DATE/TIME: Wednesday July 2, 2014, 6-9pm

ACCESSIBILITY: West 2nd staff have confirmed that the washrooms and doors are wheelchair accessible. We are meeting on ground floor. For any other accessibility inquiries, please get in touch with us.

***Please note that while everyone is welcome to attend, we ask that attendees do not use this meeting to promote their interests in upcoming civic elections. Thank you. If you have any questions regarding the forum, please do not hesitate to contact us at

CHILDCARE (on site) also available upon request. Email us at

Friday 6 June 2014

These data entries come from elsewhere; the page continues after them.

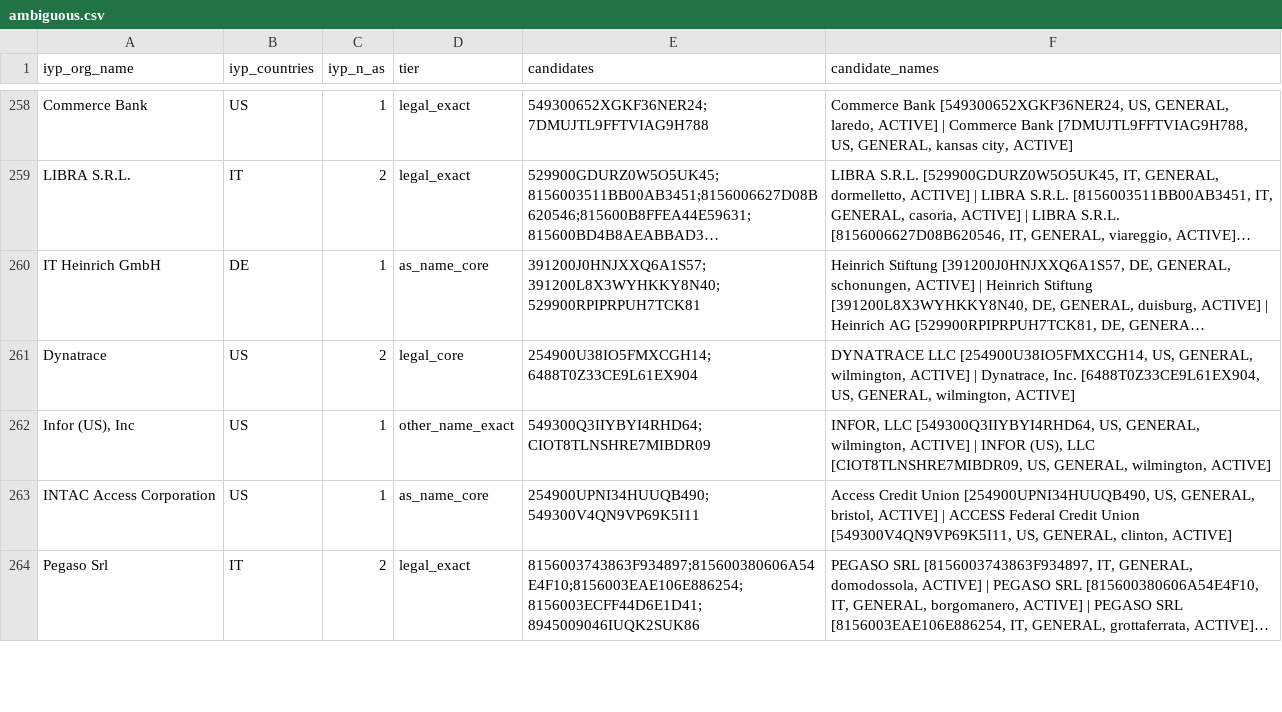
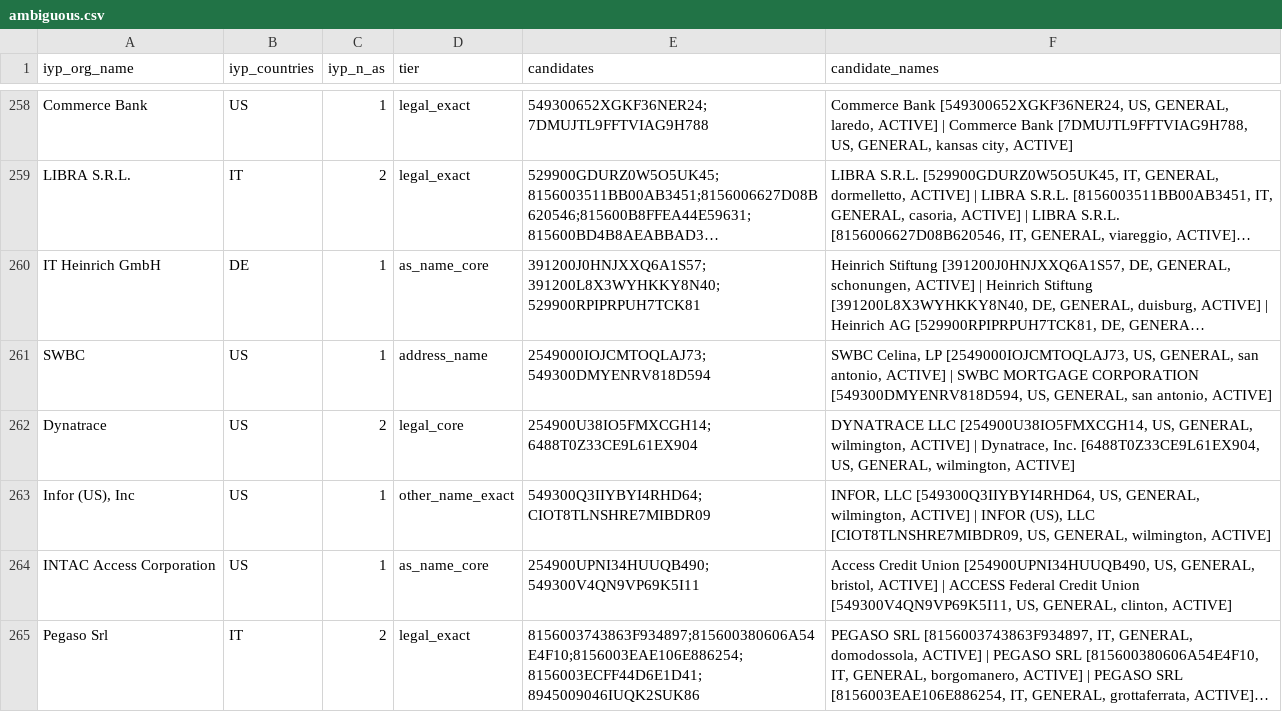
Before and after one commit to romain-fontugne/iyp-gleif-matchmaking, a CSV file: data/ambiguous.csv, drawn as a sheet; only a part is shown, gaps mark what is left out; long unchanged cells end in …; the diff covers the shown part only; the diff names each change by its address in the sheet, - before the commit and + after, or states it on an @@ line.

```diff
--- a/data/ambiguous.csv
+++ b/data/ambiguous.csv
+row 261: SWBC | US | 1 | address_name | 2549000IOJCMTOQLAJ73;549300DMYENRV818D594 | SWBC Celina, LP [2549000IOJCMTOQLAJ73, US, GENERAL, san antonio, ACTIVE] | SWBC MORTGAGE CORPORATION [549300DMYENRV818D594, US, GENERAL, san antonio, ACTIVE]
```
Also changed, not shown: 3 added rows, 3 removed rows and 2 edited cells elsewhere in this file, 5 other files.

Please join us Monday June 16th at noon @ 300 West Georgia St (infront of the immigration & refugee board offices) to stand up for health care for all people regardless of status! and tell our communities and government that we oppose the IFHP cuts.Facebook event page:

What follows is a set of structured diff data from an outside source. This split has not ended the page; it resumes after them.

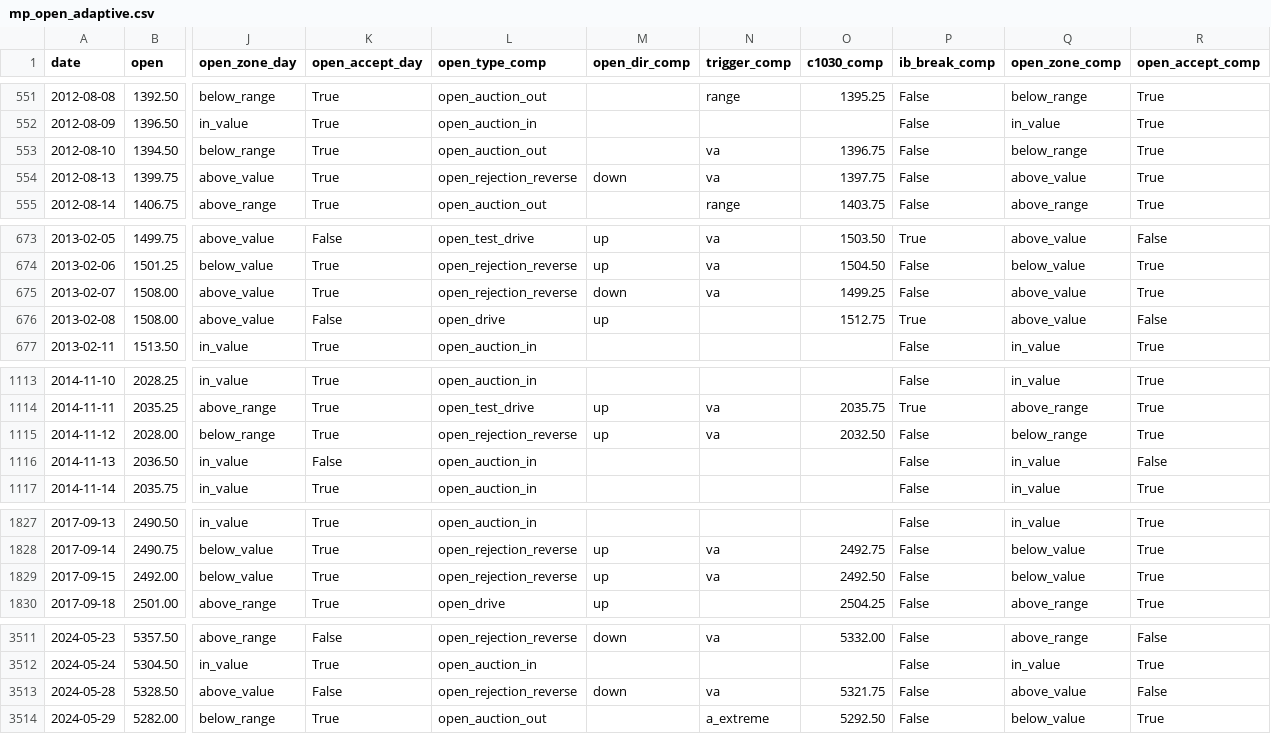
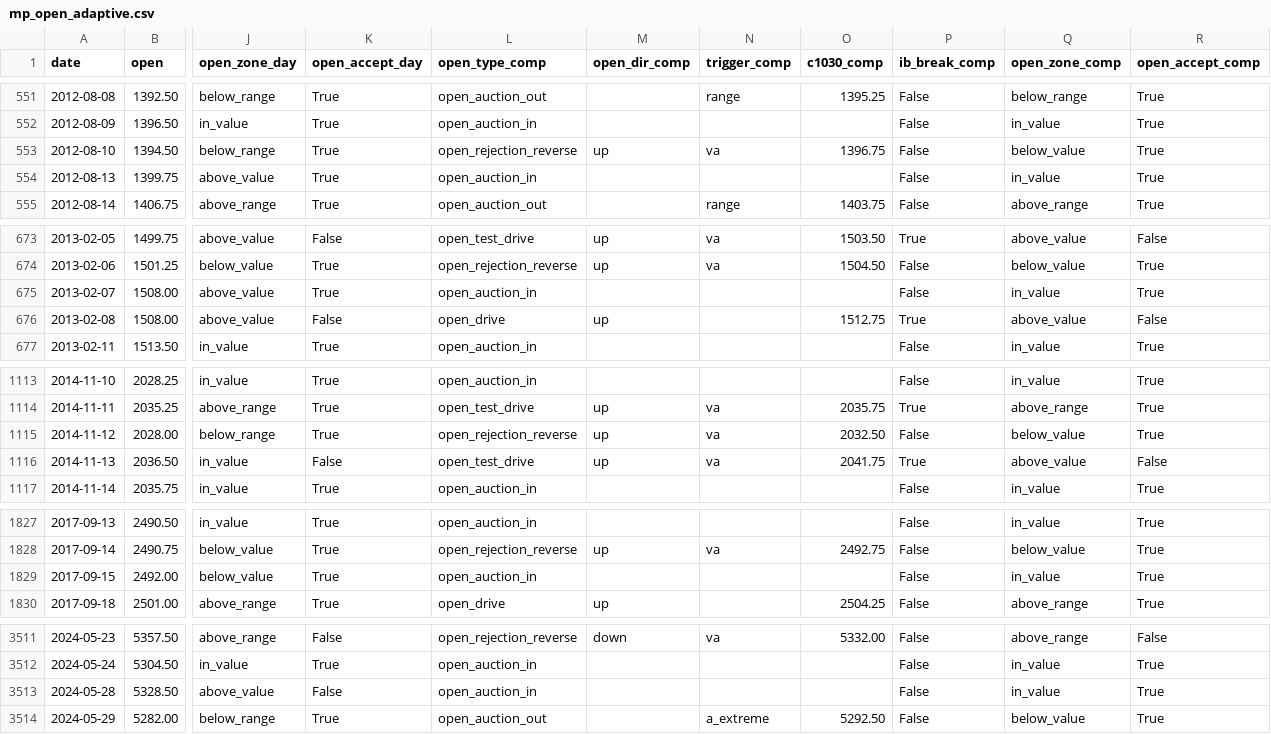
Before and after one commit to broxyfutures/algo-tests, a CSV file: mp-es-pipeline/data/derived/mp_open_adaptive.csv, drawn as a sheet; only a part is shown, gaps mark what is left out; the diff covers the shown part only; the diff names each change by its address in the sheet, - before the commit and + after, or states it on an @@ line.

```diff
--- a/mp-es-pipeline/data/derived/mp_open_adaptive.csv
+++ b/mp-es-pipeline/data/derived/mp_open_adaptive.csv
-L553 (open_type_comp): open_auction_out
+L553 (open_type_comp): open_rejection_reverse
-M553 (open_dir_comp): (empty)
+M553 (open_dir_comp): up
-Q553 (open_zone_comp): below_range
+Q553 (open_zone_comp): below_value
-L554 (open_type_comp): open_rejection_reverse
+L554 (open_type_comp): open_auction_in
-M554 (open_dir_comp): down
+M554 (open_dir_comp): (empty)
-N554 (trigger_comp): va
+N554 (trigger_comp): (empty)
-O554 (c1030_comp): 1397.75
+O554 (c1030_comp): (empty)
-Q554 (open_zone_comp): above_value
+Q554 (open_zone_comp): in_value
-L675 (open_type_comp): open_rejection_reverse
+L675 (open_type_comp): open_auction_in
-M675 (open_dir_comp): down
+M675 (open_dir_comp): (empty)
-N675 (trigger_comp): va
+N675 (trigger_comp): (empty)
-O675 (c1030_comp): 1499.25
+O675 (c1030_comp): (empty)
-Q675 (open_zone_comp): above_value
+Q675 (open_zone_comp): in_value
-Q1115 (open_zone_comp): below_range
+Q1115 (open_zone_comp): below_value
-L1116 (open_type_comp): open_auction_in
+L1116 (open_type_comp): open_test_drive
-M1116 (open_dir_comp): (empty)
+M1116 (open_dir_comp): up
-N1116 (trigger_comp): (empty)
+N1116 (trigger_comp): va
-O1116 (c1030_comp): (empty)
+O1116 (c1030_comp): 2041.75
-P1116 (ib_break_comp): False
+P1116 (ib_break_comp): True
-Q1116 (open_zone_comp): in_value
+Q1116 (open_zone_comp): above_value
-L1829 (open_type_comp): open_rejection_reverse
+L1829 (open_type_comp): open_auction_in
-M1829 (open_dir_comp): up
+M1829 (open_dir_comp): (empty)
-N1829 (trigger_comp): va
+N1829 (trigger_comp): (empty)
-O1829 (c1030_comp): 2492.50
+O1829 (c1030_comp): (empty)
-Q1829 (open_zone_comp): below_value
+Q1829 (open_zone_comp): in_value
-L3513 (open_type_comp): open_rejection_reverse
+L3513 (open_type_comp): open_auction_in
-M3513 (open_dir_comp): down
+M3513 (open_dir_comp): (empty)
-N3513 (trigger_comp): va
+N3513 (trigger_comp): (empty)
-O3513 (c1030_comp): 5321.75
+O3513 (c1030_comp): (empty)
-Q3513 (open_zone_comp): above_value
+Q3513 (open_zone_comp): in_value
-R3513 (open_accept_comp): False
+R3513 (open_accept_comp): True
```
Also changed, not shown: 11 edited cells elsewhere in this file, mp-es-pipeline/data/derived/mp_composite_adaptive.csv, mp-es-pipeline/data/derived/mp_composite_fixed.csv, 13 other files.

Interim Federal Health Progran Cuts Petition

We are all human, we all get injured, we all get sick:
Health Care is a Right for Everyone

A Refugee is any person who is forced to leave their home country for life-saving reasons. Canada is a signatory to the 1951 UN Convention Relating to the Status of Refugees and 1967 UN Protocol on the Status of Refugees and has in the past been a global leader in the provision of respectful treatment of those seeking refuge – this is changing quickly.

The recent drastic changes to the Interim Federal Health Program now deny approximately 95% of refugees in Canada all access to primary and preventative health care as well as the supplemental health care that is provided for many low-income Canadians. The Conservative government has promoted the cuts as only removing health care “extras” – but prenatal care, medicine, lab testing and the other affected services are vital elements of good healthcare.

Most refugees can now only access medical care in cases of life-threatening emergency. Refugees who are from “Designated Countries of Origin” (DCO) cannot even access these limited emergency-only services. A DCO is anywhere that Jason Kenney, the Minister of Citizenship and Immigration, says is a ‘safe’ place – as we all know, no country can be safe for every person.

The only health services that all refugees are now technically entitled to are in cases of ‘public health concern’ (someone with a highly infectious disease) or ‘public security concern’ (someone with a psychotic condition that the state or a doctor considers dangerous to the public). This policy basically says that refugee medical care should only be provided to protect “us” from “them”, pitting people who have citizenship in Canada against those who have less secure status in this country.

These cuts will leave many people sick and injured without proper care, overloading the already overcrowded emergency rooms and forcing the provinces to pick up the bill. Ultimately this creates a kind of medical apartheid, where some people are “worth” health care while people who are actually among those most in need are abandoned.

These changes are happening at a time when all immigrants (even those who have permanent residency or citizenship), refugees and undocumented people in Canada are facing policies of increased scrutiny and widespread threats of deportation. Health-care providers and community groups across the country are organizing to support refugees and undocumented people’s health care needs, despite the Federal Government’s cruel actions.

We believe in health care for all, provided as a human right regardless of where you are from or how much money you have,


"Sanctuary city policy should not simply re-brand the city, but represent a "shift in culture, to be able to see people as people and not as different categories of people who are deserving or not deserving."

Hospital for Sick Children in Toronto has just released a shocking study about the impacts of the Tory government's refugee health care cuts.

In an unprecedented move, doctors have been taking public action against the cuts, including a third national day of protest on June 16th, 2014:

Fore more on the study:
Photo: Hospital for Sick Children in Toronto has just released a shocking study about the impacts of the Tory government's refugee health care cuts.

In an unprecedented move, doctors have been taking public action against the cuts, including a third national day of protest on June 16th, 2014:

Fore more on the study: